━━━━━ Records provided

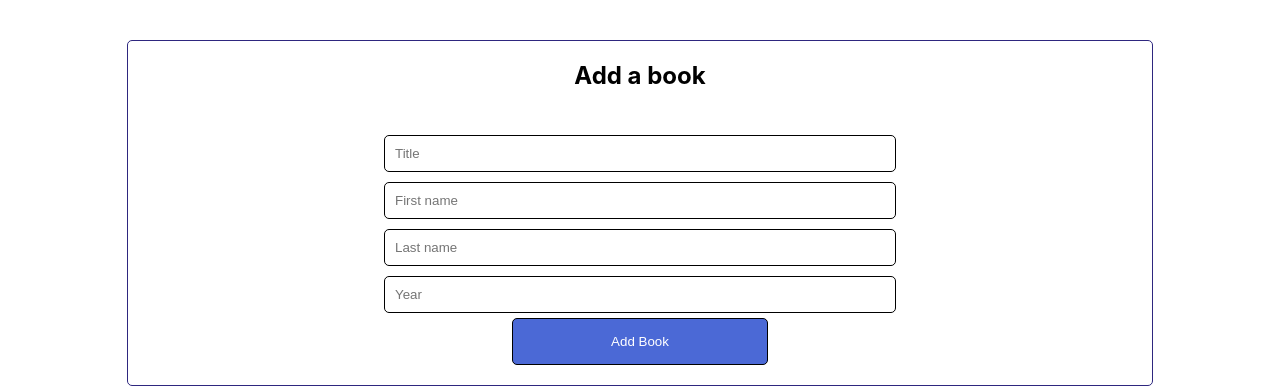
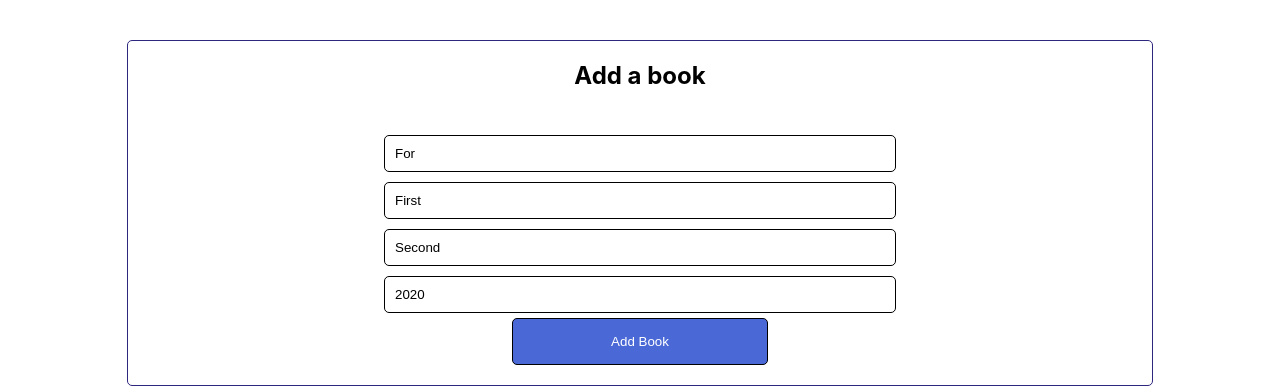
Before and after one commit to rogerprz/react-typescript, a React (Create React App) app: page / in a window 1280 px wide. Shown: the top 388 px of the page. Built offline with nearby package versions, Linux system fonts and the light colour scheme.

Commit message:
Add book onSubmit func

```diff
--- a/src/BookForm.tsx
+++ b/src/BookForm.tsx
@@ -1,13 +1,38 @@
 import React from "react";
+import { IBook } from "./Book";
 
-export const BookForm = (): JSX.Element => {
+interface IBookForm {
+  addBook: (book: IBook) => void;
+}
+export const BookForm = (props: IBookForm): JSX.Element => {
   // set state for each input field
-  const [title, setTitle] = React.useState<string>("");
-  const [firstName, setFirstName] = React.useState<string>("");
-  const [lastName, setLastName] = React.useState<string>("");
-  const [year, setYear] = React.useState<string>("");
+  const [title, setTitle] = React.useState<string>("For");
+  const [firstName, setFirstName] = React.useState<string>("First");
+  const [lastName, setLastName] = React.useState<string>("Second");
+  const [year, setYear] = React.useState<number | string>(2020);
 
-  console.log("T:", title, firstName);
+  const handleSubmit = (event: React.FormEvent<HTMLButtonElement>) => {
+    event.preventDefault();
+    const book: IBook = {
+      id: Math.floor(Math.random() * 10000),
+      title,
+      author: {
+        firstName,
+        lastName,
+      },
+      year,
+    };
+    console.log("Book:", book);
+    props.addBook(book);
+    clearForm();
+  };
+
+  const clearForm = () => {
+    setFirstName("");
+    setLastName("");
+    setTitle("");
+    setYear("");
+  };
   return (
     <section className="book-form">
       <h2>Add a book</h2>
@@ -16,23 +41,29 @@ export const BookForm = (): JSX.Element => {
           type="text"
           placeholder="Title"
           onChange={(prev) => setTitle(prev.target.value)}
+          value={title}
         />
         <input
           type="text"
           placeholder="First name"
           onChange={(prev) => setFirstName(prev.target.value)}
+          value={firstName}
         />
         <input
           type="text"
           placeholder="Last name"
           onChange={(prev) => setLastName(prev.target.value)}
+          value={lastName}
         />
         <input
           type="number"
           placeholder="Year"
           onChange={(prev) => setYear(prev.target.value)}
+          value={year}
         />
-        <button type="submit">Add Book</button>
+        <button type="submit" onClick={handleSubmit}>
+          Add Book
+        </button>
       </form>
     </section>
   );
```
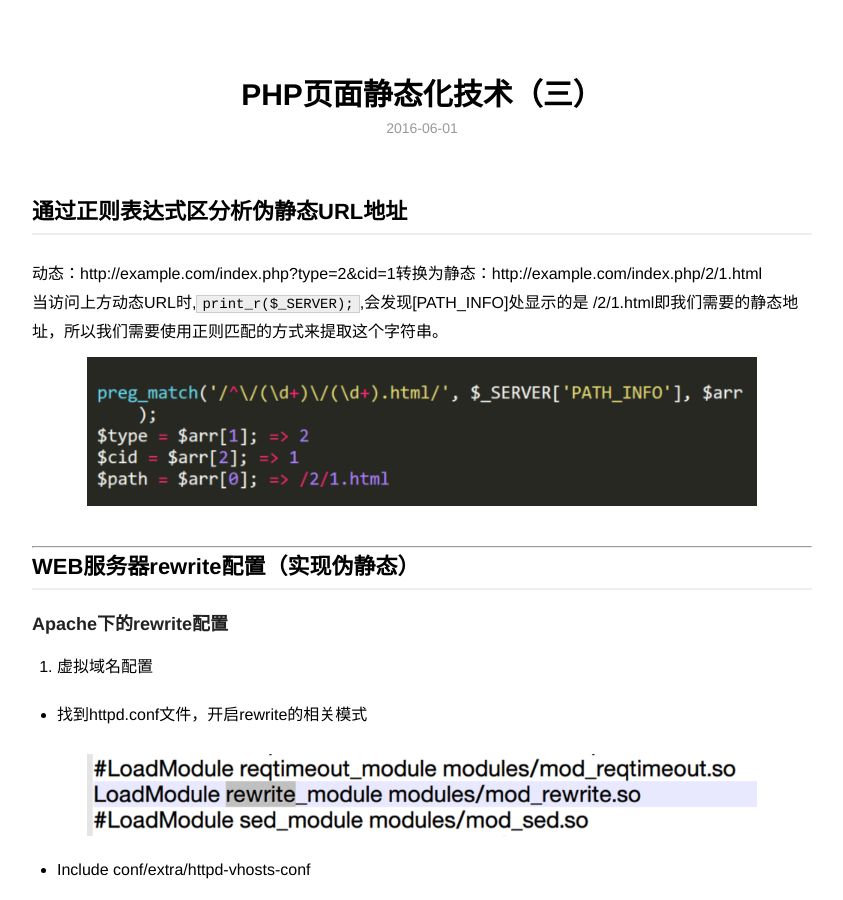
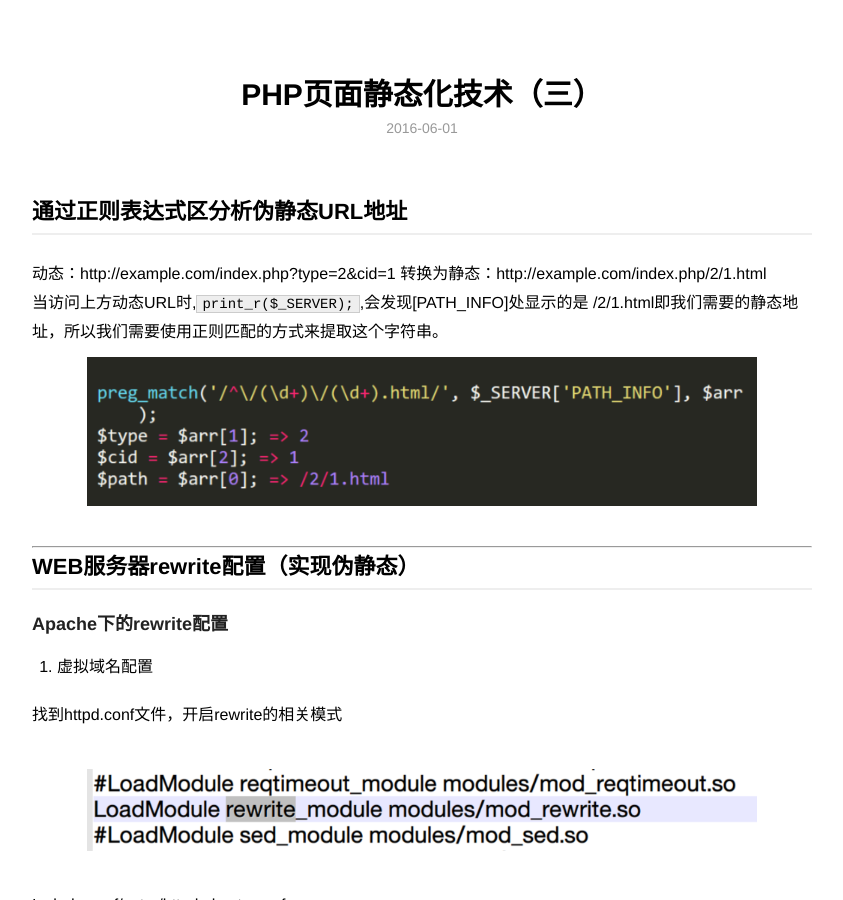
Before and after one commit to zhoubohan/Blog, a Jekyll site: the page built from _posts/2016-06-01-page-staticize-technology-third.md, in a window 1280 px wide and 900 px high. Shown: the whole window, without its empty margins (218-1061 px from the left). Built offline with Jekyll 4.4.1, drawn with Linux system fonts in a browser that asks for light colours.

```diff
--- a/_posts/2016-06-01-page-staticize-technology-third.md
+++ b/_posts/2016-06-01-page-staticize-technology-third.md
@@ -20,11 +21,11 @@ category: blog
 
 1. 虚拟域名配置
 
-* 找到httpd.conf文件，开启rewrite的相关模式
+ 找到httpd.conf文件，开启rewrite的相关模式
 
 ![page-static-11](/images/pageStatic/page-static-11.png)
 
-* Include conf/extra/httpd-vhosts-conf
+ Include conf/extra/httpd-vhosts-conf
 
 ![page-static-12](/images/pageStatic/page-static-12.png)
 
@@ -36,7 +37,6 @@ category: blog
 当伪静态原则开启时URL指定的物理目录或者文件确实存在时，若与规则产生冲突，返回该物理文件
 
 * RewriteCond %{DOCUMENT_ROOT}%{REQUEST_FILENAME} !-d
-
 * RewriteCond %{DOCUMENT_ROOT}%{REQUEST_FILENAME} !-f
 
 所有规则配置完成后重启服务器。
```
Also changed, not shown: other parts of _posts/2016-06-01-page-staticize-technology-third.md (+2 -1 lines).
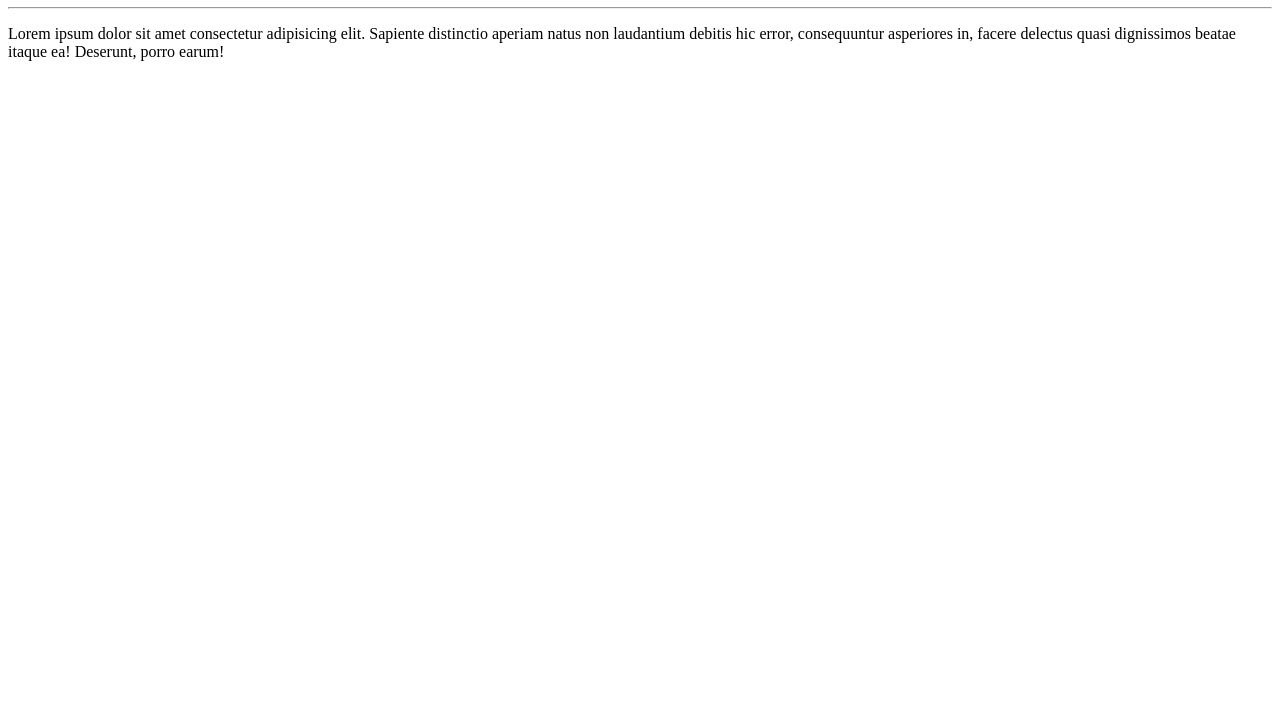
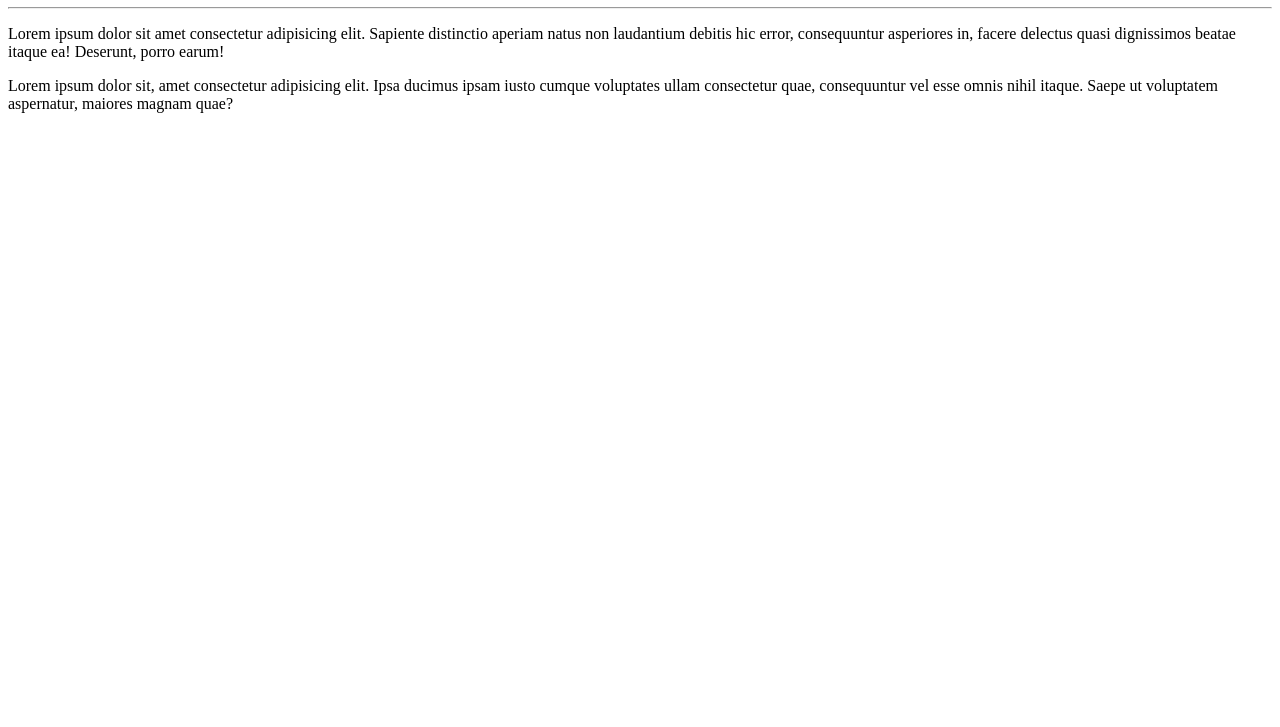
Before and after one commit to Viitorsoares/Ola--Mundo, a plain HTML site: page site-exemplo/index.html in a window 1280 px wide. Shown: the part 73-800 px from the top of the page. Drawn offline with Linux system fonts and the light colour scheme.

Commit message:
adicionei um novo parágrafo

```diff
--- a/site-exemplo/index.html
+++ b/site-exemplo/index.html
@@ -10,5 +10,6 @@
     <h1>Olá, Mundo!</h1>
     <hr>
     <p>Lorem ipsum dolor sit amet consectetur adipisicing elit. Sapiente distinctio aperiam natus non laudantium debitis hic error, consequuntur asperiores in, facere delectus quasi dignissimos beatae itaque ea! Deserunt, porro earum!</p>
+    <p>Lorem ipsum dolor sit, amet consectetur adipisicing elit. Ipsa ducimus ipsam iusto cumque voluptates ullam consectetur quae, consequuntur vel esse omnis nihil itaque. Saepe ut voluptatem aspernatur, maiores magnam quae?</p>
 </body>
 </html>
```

━━━━━━━━━━

(Exercise objective):
Go through the entries above and copy each line with "target" in it.

(Output for this exercise):
           onChange={(prev) => setTitle(prev.target.value)}
           onChange={(prev) => setFirstName(prev.target.value)}
           onChange={(prev) => setLastName(prev.target.value)}
           onChange={(prev) => setYear(prev.target.value)}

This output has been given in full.